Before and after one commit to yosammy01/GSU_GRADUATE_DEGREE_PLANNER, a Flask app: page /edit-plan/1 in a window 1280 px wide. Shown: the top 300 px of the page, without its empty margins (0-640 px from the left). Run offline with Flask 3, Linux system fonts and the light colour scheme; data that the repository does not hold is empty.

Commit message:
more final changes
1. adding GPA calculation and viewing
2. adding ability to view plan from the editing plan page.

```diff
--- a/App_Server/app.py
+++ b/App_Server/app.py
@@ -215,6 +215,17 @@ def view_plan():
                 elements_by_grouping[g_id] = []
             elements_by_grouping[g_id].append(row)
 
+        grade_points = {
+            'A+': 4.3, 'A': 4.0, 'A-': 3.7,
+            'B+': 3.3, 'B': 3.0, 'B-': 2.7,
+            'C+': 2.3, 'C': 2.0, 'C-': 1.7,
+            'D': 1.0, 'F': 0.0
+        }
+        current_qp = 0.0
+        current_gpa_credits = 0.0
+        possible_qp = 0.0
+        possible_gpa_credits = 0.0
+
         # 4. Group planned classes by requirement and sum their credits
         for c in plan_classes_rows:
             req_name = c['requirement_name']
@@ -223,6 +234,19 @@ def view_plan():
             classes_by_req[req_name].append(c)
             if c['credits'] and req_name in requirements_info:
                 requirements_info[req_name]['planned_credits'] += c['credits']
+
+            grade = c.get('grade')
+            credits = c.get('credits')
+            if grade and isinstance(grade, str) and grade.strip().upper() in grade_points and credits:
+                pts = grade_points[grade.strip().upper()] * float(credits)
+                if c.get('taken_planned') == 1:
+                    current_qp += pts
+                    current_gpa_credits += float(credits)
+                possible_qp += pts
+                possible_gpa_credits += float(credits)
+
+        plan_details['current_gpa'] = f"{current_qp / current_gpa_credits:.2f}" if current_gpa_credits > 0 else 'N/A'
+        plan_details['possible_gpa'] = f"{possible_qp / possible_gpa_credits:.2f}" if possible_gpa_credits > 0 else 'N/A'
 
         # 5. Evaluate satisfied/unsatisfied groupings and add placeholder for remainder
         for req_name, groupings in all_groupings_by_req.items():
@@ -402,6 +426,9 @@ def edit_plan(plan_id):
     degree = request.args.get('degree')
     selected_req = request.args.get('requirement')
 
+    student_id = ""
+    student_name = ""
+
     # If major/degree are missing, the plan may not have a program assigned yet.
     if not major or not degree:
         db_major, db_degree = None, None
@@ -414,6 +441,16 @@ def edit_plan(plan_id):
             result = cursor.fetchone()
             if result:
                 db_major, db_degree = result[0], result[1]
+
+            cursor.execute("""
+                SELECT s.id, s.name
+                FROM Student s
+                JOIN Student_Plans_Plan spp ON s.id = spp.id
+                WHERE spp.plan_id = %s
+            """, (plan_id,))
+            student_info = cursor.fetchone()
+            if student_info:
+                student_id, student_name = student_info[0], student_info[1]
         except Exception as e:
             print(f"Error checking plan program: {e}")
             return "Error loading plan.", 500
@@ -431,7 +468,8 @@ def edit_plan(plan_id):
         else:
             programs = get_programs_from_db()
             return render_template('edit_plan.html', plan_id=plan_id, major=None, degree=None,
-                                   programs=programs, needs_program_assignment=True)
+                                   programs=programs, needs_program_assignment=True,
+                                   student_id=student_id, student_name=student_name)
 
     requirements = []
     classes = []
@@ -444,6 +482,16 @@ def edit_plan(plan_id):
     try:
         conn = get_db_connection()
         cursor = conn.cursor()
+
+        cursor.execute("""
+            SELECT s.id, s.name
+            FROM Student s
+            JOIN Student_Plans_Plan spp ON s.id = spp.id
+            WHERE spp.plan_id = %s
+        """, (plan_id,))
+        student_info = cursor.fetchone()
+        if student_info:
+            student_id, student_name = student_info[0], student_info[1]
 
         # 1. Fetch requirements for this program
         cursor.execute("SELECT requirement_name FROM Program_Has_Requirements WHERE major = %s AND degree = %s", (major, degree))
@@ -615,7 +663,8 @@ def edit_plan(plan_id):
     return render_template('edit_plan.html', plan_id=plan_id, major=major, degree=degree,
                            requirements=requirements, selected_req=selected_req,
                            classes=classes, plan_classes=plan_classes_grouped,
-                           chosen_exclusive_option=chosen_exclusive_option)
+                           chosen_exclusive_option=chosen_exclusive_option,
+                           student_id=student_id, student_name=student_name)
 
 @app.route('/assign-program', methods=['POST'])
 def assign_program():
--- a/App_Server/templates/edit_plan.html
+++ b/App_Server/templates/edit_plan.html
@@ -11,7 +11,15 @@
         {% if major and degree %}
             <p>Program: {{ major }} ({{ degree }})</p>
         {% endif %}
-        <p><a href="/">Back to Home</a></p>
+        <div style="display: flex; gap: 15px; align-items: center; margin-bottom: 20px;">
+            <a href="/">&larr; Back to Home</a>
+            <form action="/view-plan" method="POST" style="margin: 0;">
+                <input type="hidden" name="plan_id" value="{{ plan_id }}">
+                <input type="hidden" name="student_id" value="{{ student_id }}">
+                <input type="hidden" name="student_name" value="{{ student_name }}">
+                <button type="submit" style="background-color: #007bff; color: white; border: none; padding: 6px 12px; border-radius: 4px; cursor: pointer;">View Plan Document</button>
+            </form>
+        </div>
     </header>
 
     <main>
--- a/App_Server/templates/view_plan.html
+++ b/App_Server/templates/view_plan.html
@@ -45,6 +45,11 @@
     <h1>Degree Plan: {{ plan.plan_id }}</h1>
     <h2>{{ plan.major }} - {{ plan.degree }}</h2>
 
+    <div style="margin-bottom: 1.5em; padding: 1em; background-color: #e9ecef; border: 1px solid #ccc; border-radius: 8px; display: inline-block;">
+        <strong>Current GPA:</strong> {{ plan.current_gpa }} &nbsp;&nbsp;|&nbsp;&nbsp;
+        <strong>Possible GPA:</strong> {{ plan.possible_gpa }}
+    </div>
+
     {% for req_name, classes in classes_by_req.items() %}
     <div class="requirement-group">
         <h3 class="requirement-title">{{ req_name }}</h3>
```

▶ [What is expected]: When you answer, repeat all of the material exactly as given.

▶ [The answer]:
Before and after one commit to yosammy01/GSU_GRADUATE_DEGREE_PLANNER, a Flask app: page /edit-plan/1 in a window 1280 px wide. Shown: the top 300 px of the page, without its empty margins (0-640 px from the left). Run offline with Flask 3, Linux system fonts and the light colour scheme; data that the repository does not hold is empty.

Commit message:
more final changes
1. adding GPA calculation and viewing
2. adding ability to view plan from the editing plan page.

```diff
--- a/App_Server/app.py
+++ b/App_Server/app.py
@@ -215,6 +215,17 @@ def view_plan():
                 elements_by_grouping[g_id] = []
             elements_by_grouping[g_id].append(row)
 
+        grade_points = {
+            'A+': 4.3, 'A': 4.0, 'A-': 3.7,
+            'B+': 3.3, 'B': 3.0, 'B-': 2.7,
+            'C+': 2.3, 'C': 2.0, 'C-': 1.7,
+            'D': 1.0, 'F': 0.0
+        }
+        current_qp = 0.0
+        current_gpa_credits = 0.0
+        possible_qp = 0.0
+        possible_gpa_credits = 0.0
+
         # 4. Group planned classes by requirement and sum their credits
         for c in plan_classes_rows:
             req_name = c['requirement_name']
@@ -223,6 +234,19 @@ def view_plan():
             classes_by_req[req_name].append(c)
             if c['credits'] and req_name in requirements_info:
                 requirements_info[req_name]['planned_credits'] += c['credits']
+
+            grade = c.get('grade')
+            credits = c.get('credits')
+            if grade and isinstance(grade, str) and grade.strip().upper() in grade_points and credits:
+                pts = grade_points[grade.strip().upper()] * float(credits)
+                if c.get('taken_planned') == 1:
+                    current_qp += pts
+                    current_gpa_credits += float(credits)
+                possible_qp += pts
+                possible_gpa_credits += float(credits)
+
+        plan_details['current_gpa'] = f"{current_qp / current_gpa_credits:.2f}" if current_gpa_credits > 0 else 'N/A'
+        plan_details['possible_gpa'] = f"{possible_qp / possible_gpa_credits:.2f}" if possible_gpa_credits > 0 else 'N/A'
 
         # 5. Evaluate satisfied/unsatisfied groupings and add placeholder for remainder
         for req_name, groupings in all_groupings_by_req.items():
@@ -402,6 +426,9 @@ def edit_plan(plan_id):
     degree = request.args.get('degree')
     selected_req = request.args.get('requirement')
 
+    student_id = ""
+    student_name = ""
+
     # If major/degree are missing, the plan may not have a program assigned yet.
     if not major or not degree:
         db_major, db_degree = None, None
@@ -414,6 +441,16 @@ def edit_plan(plan_id):
             result = cursor.fetchone()
             if result:
                 db_major, db_degree = result[0], result[1]
+
+            cursor.execute("""
+                SELECT s.id, s.name
+                FROM Student s
+                JOIN Student_Plans_Plan spp ON s.id = spp.id
+                WHERE spp.plan_id = %s
+            """, (plan_id,))
+            student_info = cursor.fetchone()
+            if student_info:
+                student_id, student_name = student_info[0], student_info[1]
         except Exception as e:
             print(f"Error checking plan program: {e}")
             return "Error loading plan.", 500
@@ -431,7 +468,8 @@ def edit_plan(plan_id):
         else:
             programs = get_programs_from_db()
             return render_template('edit_plan.html', plan_id=plan_id, major=None, degree=None,
-                                   programs=programs, needs_program_assignment=True)
+                                   programs=programs, needs_program_assignment=True,
+                                   student_id=student_id, student_name=student_name)
 
     requirements = []
     classes = []
@@ -444,6 +482,16 @@ def edit_plan(plan_id):
     try:
         conn = get_db_connection()
         cursor = conn.cursor()
+
+        cursor.execute("""
+            SELECT s.id, s.name
+            FROM Student s
+            JOIN Student_Plans_Plan spp ON s.id = spp.id
+            WHERE spp.plan_id = %s
+        """, (plan_id,))
+        student_info = cursor.fetchone()
+        if student_info:
+            student_id, student_name = student_info[0], student_info[1]
 
         # 1. Fetch requirements for this program
         cursor.execute("SELECT requirement_name FROM Program_Has_Requirements WHERE major = %s AND degree = %s", (major, degree))
@@ -615,7 +663,8 @@ def edit_plan(plan_id):
     return render_template('edit_plan.html', plan_id=plan_id, major=major, degree=degree,
                            requirements=requirements, selected_req=selected_req,
                            classes=classes, plan_classes=plan_classes_grouped,
-                           chosen_exclusive_option=chosen_exclusive_option)
+                           chosen_exclusive_option=chosen_exclusive_option,
+                           student_id=student_id, student_name=student_name)
 
 @app.route('/assign-program', methods=['POST'])
 def assign_program():
--- a/App_Server/templates/edit_plan.html
+++ b/App_Server/templates/edit_plan.html
@@ -11,7 +11,15 @@
         {% if major and degree %}
             <p>Program: {{ major }} ({{ degree }})</p>
         {% endif %}
-        <p><a href="/">Back to Home</a></p>
+        <div style="display: flex; gap: 15px; align-items: center; margin-bottom: 20px;">
+            <a href="/">&larr; Back to Home</a>
+            <form action="/view-plan" method="POST" style="margin: 0;">
+                <input type="hidden" name="plan_id" value="{{ plan_id }}">
+                <input type="hidden" name="student_id" value="{{ student_id }}">
+                <input type="hidden" name="student_name" value="{{ student_name }}">
+                <button type="submit" style="background-color: #007bff; color: white; border: none; padding: 6px 12px; border-radius: 4px; cursor: pointer;">View Plan Document</button>
+            </form>
+        </div>
     </header>
 
     <main>
--- a/App_Server/templates/view_plan.html
+++ b/App_Server/templates/view_plan.html
@@ -45,6 +45,11 @@
     <h1>Degree Plan: {{ plan.plan_id }}</h1>
     <h2>{{ plan.major }} - {{ plan.degree }}</h2>
 
+    <div style="margin-bottom: 1.5em; padding: 1em; background-color: #e9ecef; border: 1px solid #ccc; border-radius: 8px; display: inline-block;">
+        <strong>Current GPA:</strong> {{ plan.current_gpa }} &nbsp;&nbsp;|&nbsp;&nbsp;
+        <strong>Possible GPA:</strong> {{ plan.possible_gpa }}
+    </div>
+
     {% for req_name, classes in classes_by_req.items() %}
     <div class="requirement-group">
         <h3 class="requirement-title">{{ req_name }}</h3>
```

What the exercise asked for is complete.